DATA RECORDS -
'''

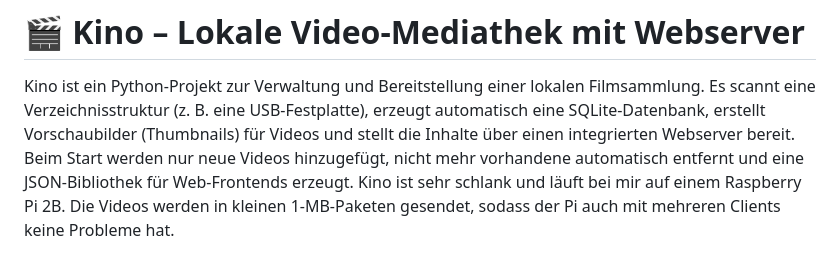
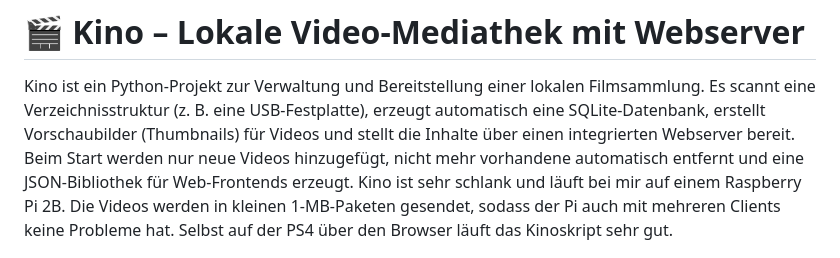
Before and after one commit to paranoid64/kino, a Markdown page: README.md, the part around the change. Rendered like a GitHub page.

```diff
--- a/README.md
+++ b/README.md
@@ -4,6 +4,7 @@ Kino ist ein Python-Projekt zur Verwaltung und Bereitstellung einer lokalen Film
 Es scannt eine Verzeichnisstruktur (z. B. eine USB-Festplatte), erzeugt automatisch eine SQLite-Datenbank, erstellt Vorschaubilder (Thumbnails) für Videos und stellt die Inhalte über einen integrierten Webserver bereit.
 Beim Start werden nur neue Videos hinzugefügt, nicht mehr vorhandene automatisch entfernt und eine JSON-Bibliothek für Web-Frontends erzeugt.
 Kino ist sehr schlank und läuft bei mir auf einem Raspberry Pi 2B. Die Videos werden in kleinen 1-MB-Paketen gesendet, sodass der Pi auch mit mehreren Clients keine Probleme hat.
+Selbst auf der PS4 über den Browser läuft das Kinoskript sehr gut.
 
 ![Screenshot](1.png)
 
```
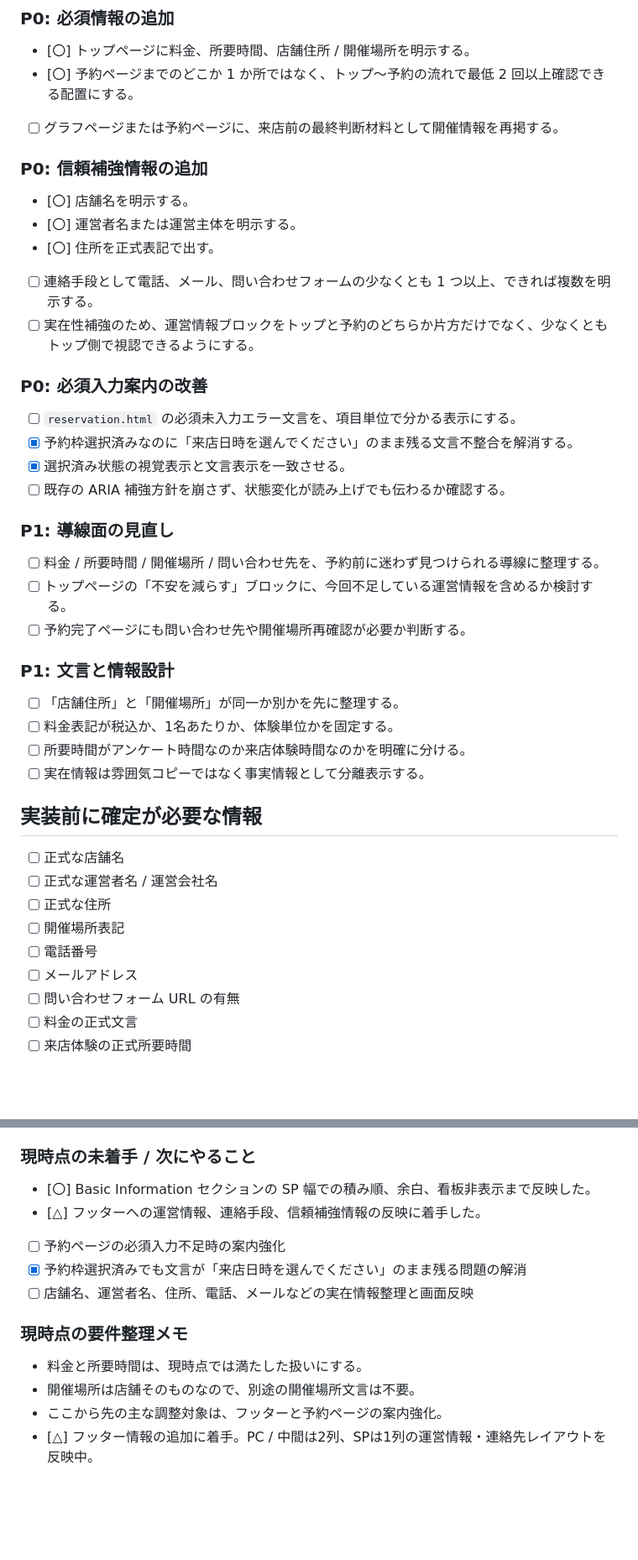
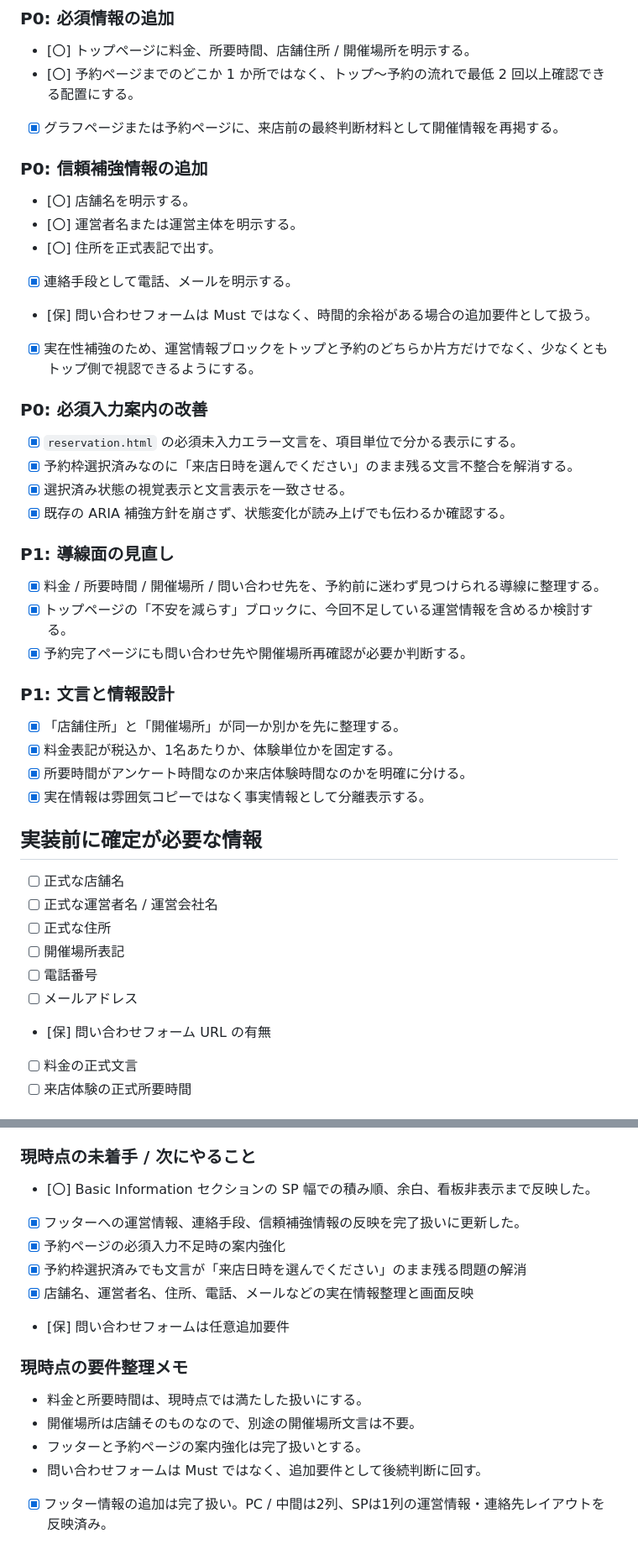
Before and after one commit to 202510-aw-yamaki/Fragrance, a Markdown page: 作業md/2026-03-24_1045_フロント修正依頼確認と対応方針メモ.md, 2 parts joined by grey strips. Shown at 84% size. GitHub-like rendering; blank space fills up the shorter version.

Commit message:
作業開始前マークダウンの確認及びリストのチェック漏れをチェック

```diff
--- a/作業md/2026-03-24_1045_フロント修正依頼確認と対応方針メモ.md
+++ b/作業md/2026-03-24_1045_フロント修正依頼確認と対応方針メモ.md
@@ -80,31 +86,32 @@
 ### P0: 必須情報の追加
 - [〇] トップページに料金、所要時間、店舗住所 / 開催場所を明示する。
 - [〇] 予約ページまでのどこか 1 か所ではなく、トップ〜予約の流れで最低 2 回以上確認できる配置にする。
-- [ ] グラフページまたは予約ページに、来店前の最終判断材料として開催情報を再掲する。
+- [x] グラフページまたは予約ページに、来店前の最終判断材料として開催情報を再掲する。
 
 ### P0: 信頼補強情報の追加
 - [〇] 店舗名を明示する。
 - [〇] 運営者名または運営主体を明示する。
 - [〇] 住所を正式表記で出す。
-- [ ] 連絡手段として電話、メール、問い合わせフォームの少なくとも 1 つ以上、できれば複数を明示する。
-- [ ] 実在性補強のため、運営情報ブロックをトップと予約のどちらか片方だけでなく、少なくともトップ側で視認できるようにする。
+- [x] 連絡手段として電話、メールを明示する。
+- [保] 問い合わせフォームは Must ではなく、時間的余裕がある場合の追加要件として扱う。
+- [x] 実在性補強のため、運営情報ブロックをトップと予約のどちらか片方だけでなく、少なくともトップ側で視認できるようにする。
 
 ### P0: 必須入力案内の改善
-- [ ] `reservation.html` の必須未入力エラー文言を、項目単位で分かる表示にする。
+- [x] `reservation.html` の必須未入力エラー文言を、項目単位で分かる表示にする。
 - [x] 予約枠選択済みなのに「来店日時を選んでください」のまま残る文言不整合を解消する。
 - [x] 選択済み状態の視覚表示と文言表示を一致させる。
-- [ ] 既存の ARIA 補強方針を崩さず、状態変化が読み上げでも伝わるか確認する。
+- [x] 既存の ARIA 補強方針を崩さず、状態変化が読み上げでも伝わるか確認する。
 
 ### P1: 導線面の見直し
-- [ ] 料金 / 所要時間 / 開催場所 / 問い合わせ先を、予約前に迷わず見つけられる導線に整理する。
-- [ ] トップページの「不安を減らす」ブロックに、今回不足している運営情報を含めるか検討する。
-- [ ] 予約完了ページにも問い合わせ先や開催場所再確認が必要か判断する。
+- [x] 料金 / 所要時間 / 開催場所 / 問い合わせ先を、予約前に迷わず見つけられる導線に整理する。
+- [x] トップページの「不安を減らす」ブロックに、今回不足している運営情報を含めるか検討する。
+- [x] 予約完了ページにも問い合わせ先や開催場所再確認が必要か判断する。
 
 ### P1: 文言と情報設計
-- [ ] 「店舗住所」と「開催場所」が同一か別かを先に整理する。
-- [ ] 料金表記が税込か、1名あたりか、体験単位かを固定する。
-- [ ] 所要時間がアンケート時間なのか来店体験時間なのかを明確に分ける。
-- [ ] 実在情報は雰囲気コピーではなく事実情報として分離表示する。
+- [x] 「店舗住所」と「開催場所」が同一か別かを先に整理する。
+- [x] 料金表記が税込か、1名あたりか、体験単位かを固定する。
+- [x] 所要時間がアンケート時間なのか来店体験時間なのかを明確に分ける。
+- [x] 実在情報は雰囲気コピーではなく事実情報として分離表示する。
 
 ## 実装前に確定が必要な情報
 - [ ] 正式な店舗名
@@ -113,7 +120,7 @@
 - [ ] 開催場所表記
 - [ ] 電話番号
 - [ ] メールアドレス
-- [ ] 問い合わせフォーム URL の有無
+- [保] 問い合わせフォーム URL の有無
 - [ ] 料金の正式文言
 - [ ] 来店体験の正式所要時間
 
@@ -212,13 +219,15 @@
 
 ### 現時点の未着手 / 次にやること
 - [〇] Basic Information セクションの SP 幅での積み順、余白、看板非表示まで反映した。
-- [△] フッターへの運営情報、連絡手段、信頼補強情報の反映に着手した。
-- [ ] 予約ページの必須入力不足時の案内強化
+- [x] フッターへの運営情報、連絡手段、信頼補強情報の反映を完了扱いに更新した。
+- [x] 予約ページの必須入力不足時の案内強化
 - [x] 予約枠選択済みでも文言が「来店日時を選んでください」のまま残る問題の解消
-- [ ] 店舗名、運営者名、住所、電話、メールなどの実在情報整理と画面反映
+- [x] 店舗名、運営者名、住所、電話、メールなどの実在情報整理と画面反映
+- [保] 問い合わせフォームは任意追加要件
 
 ### 現時点の要件整理メモ
 - 料金と所要時間は、現時点では満たした扱いにする。
 - 開催場所は店舗そのものなので、別途の開催場所文言は不要。
-- ここから先の主な調整対象は、フッターと予約ページの案内強化。
-- [△] フッター情報の追加に着手。PC / 中間は2列、SPは1列の運営情報・連絡先レイアウトを反映中。
+- フッターと予約ページの案内強化は完了扱いとする。
+- 問い合わせフォームは Must ではなく、追加要件として後続判断に回す。
+- [x] フッター情報の追加は完了扱い。PC / 中間は2列、SPは1列の運営情報・連絡先レイアウトを反映済み。
```
Also changed, not shown: other parts of 作業md/2026-03-24_1045_フロント修正依頼確認と対応方針メモ.md (+9 -3 lines), 作業md/2026-03-25_1109_SPヘッダー調整とロゴ差し替え記録.md (+4 -0 lines), 作業md/2026-03-25_1138_ヘッダー調整と基本情報エリア調整まとめ.md (+4 -0 lines).
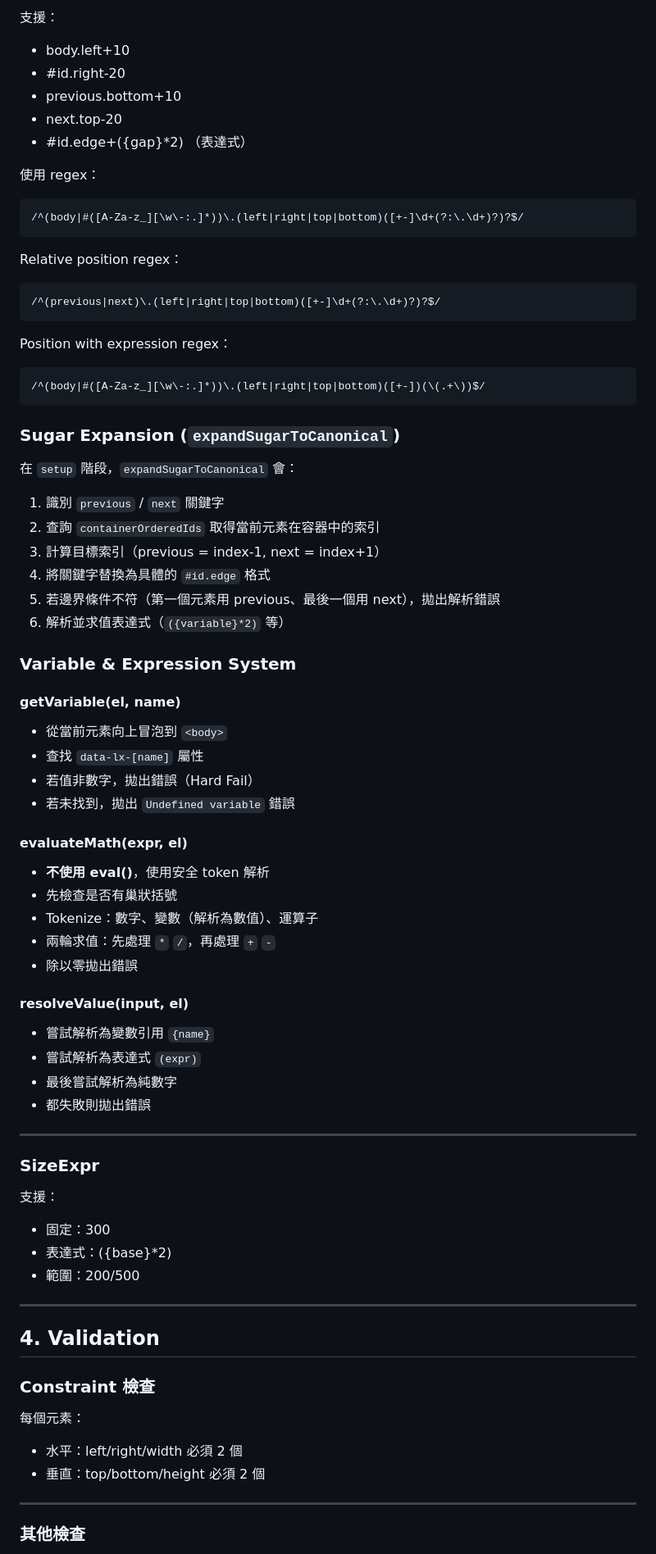
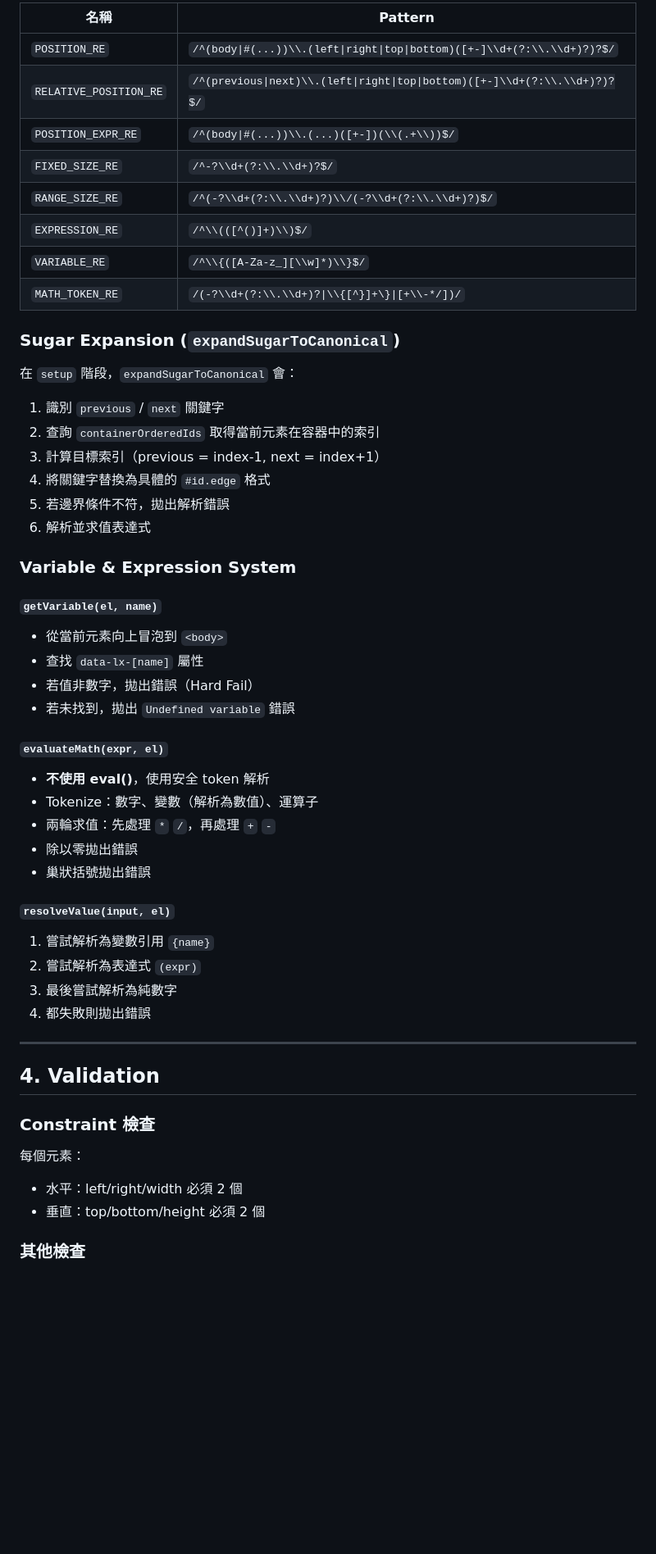
Before and after one commit to simbafs/lx, a Markdown page: agents/implement.md, the part around one of its changes. Shown at 82% size. Drawn GitHub-style; blank space fills up the shorter version.

```diff
--- a/agents/implement.md
+++ b/agents/implement.md
@@ -47,23 +77,14 @@
 
-支援：
-
-- body.left+10
-- #id.right-20
-- previous.bottom+10
-- next.top-20
-- #id.edge+({gap}*2) （表達式）
-
-使用 regex：
-
-    /^(body|#([A-Za-z_][\w\-:.]*))\.(left|right|top|bottom)([+-]\d+(?:\.\d+)?)?$/
-
-Relative position regex：
-
-    /^(previous|next)\.(left|right|top|bottom)([+-]\d+(?:\.\d+)?)?$/
-
-Position with expression regex：
-
-    /^(body|#([A-Za-z_][\w\-:.]*))\.(left|right|top|bottom)([+-])(\(.+\))$/
+| 名稱 | Pattern |
+|------|---------|
+| `POSITION_RE` | `/^(body\|#(...))\\.(left\|right\|top\|bottom)([+-]\\d+(?:\\.\\d+)?)?$/` |
+| `RELATIVE_POSITION_RE` | `/^(previous\|next)\\.(left\|right\|top\|bottom)([+-]\\d+(?:\\.\\d+)?)?$/` |
+| `POSITION_EXPR_RE` | `/^(body\|#(...))\\.(...)([+-])(\\(.+\\))$/` |
+| `FIXED_SIZE_RE` | `/^-?\\d+(?:\\.\\d+)?$/` |
+| `RANGE_SIZE_RE` | `/^(-?\\d+(?:\\.\\d+)?)\\/(-?\\d+(?:\\.\\d+)?)$/` |
+| `EXPRESSION_RE` | `/^\\(([^()]+)\\)$/` |
+| `VARIABLE_RE` | `/^\\{([A-Za-z_][\\w]*)\\}$/` |
+| `MATH_TOKEN_RE` | `/(-?\\d+(?:\\.\\d+)?\|\\{[^}]+\}\|[+\\-*/])/` |
 
 ### Sugar Expansion (`expandSugarToCanonical`)
 
@@ -73,42 +94,32 @@ Position with expression regex：
 2. 查詢 `containerOrderedIds` 取得當前元素在容器中的索引
 3. 計算目標索引（previous = index-1, next = index+1）
 4. 將關鍵字替換為具體的 `#id.edge` 格式
-5. 若邊界條件不符（第一個元素用 previous、最後一個用 next），拋出解析錯誤
-6. 解析並求值表達式（`({variable}*2)` 等）
+5. 若邊界條件不符，拋出解析錯誤
+6. 解析並求值表達式
 
 ### Variable & Expression System
 
-#### getVariable(el, name)
+#### `getVariable(el, name)`
 
 - 從當前元素向上冒泡到 `<body>`
 - 查找 `data-lx-[name]` 屬性
 - 若值非數字，拋出錯誤（Hard Fail）
 - 若未找到，拋出 `Undefined variable` 錯誤
 
-#### evaluateMath(expr, el)
+#### `evaluateMath(expr, el)`
 
 - **不使用 eval()**，使用安全 token 解析
-- 先檢查是否有巢狀括號
 - Tokenize：數字、變數（解析為數值）、運算子
 - 兩輪求值：先處理 `*` `/`，再處理 `+` `-`
 - 除以零拋出錯誤
+- 巢狀括號拋出錯誤
 
-#### resolveValue(input, el)
+#### `resolveValue(input, el)`
 
-- 嘗試解析為變數引用 `{name}`
-- 嘗試解析為表達式 `(expr)`
-- 最後嘗試解析為純數字
-- 都失敗則拋出錯誤
-
----
-
-### SizeExpr
-
-支援：
-
-- 固定：300
-- 表達式：({base}*2)
-- 範圍：200/500
+1. 嘗試解析為變數引用 `{name}`
+2. 嘗試解析為表達式 `(expr)`
+3. 最後嘗試解析為純數字
+4. 都失敗則拋出錯誤
 
 ---
 
@@ -117,11 +128,8 @@ Position with expression regex：
 ### Constraint 檢查
 
 每個元素：
-
 - 水平：left/right/width 必須 2 個
 - 垂直：top/bottom/height 必須 2 個
-
----
 
 ### 其他檢查
 
```
Also changed, not shown: other parts of agents/implement.md (+91 -57 lines), agents/spec.md (+23 -31 lines).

'''

WORK ORDER - For each line above that contains the word "previous", copy that line.

WRITTEN SOLUTION -
-- previous.bottom+10
-    /^(previous|next)\.(left|right|top|bottom)([+-]\d+(?:\.\d+)?)?$/
+| `RELATIVE_POSITION_RE` | `/^(previous\|next)\\.(left\|right\|top\|bottom)([+-]\\d+(?:\\.\\d+)?)?$/` |
 3. 計算目標索引（previous = index-1, next = index+1）
-5. 若邊界條件不符（第一個元素用 previous、最後一個用 next），拋出解析錯誤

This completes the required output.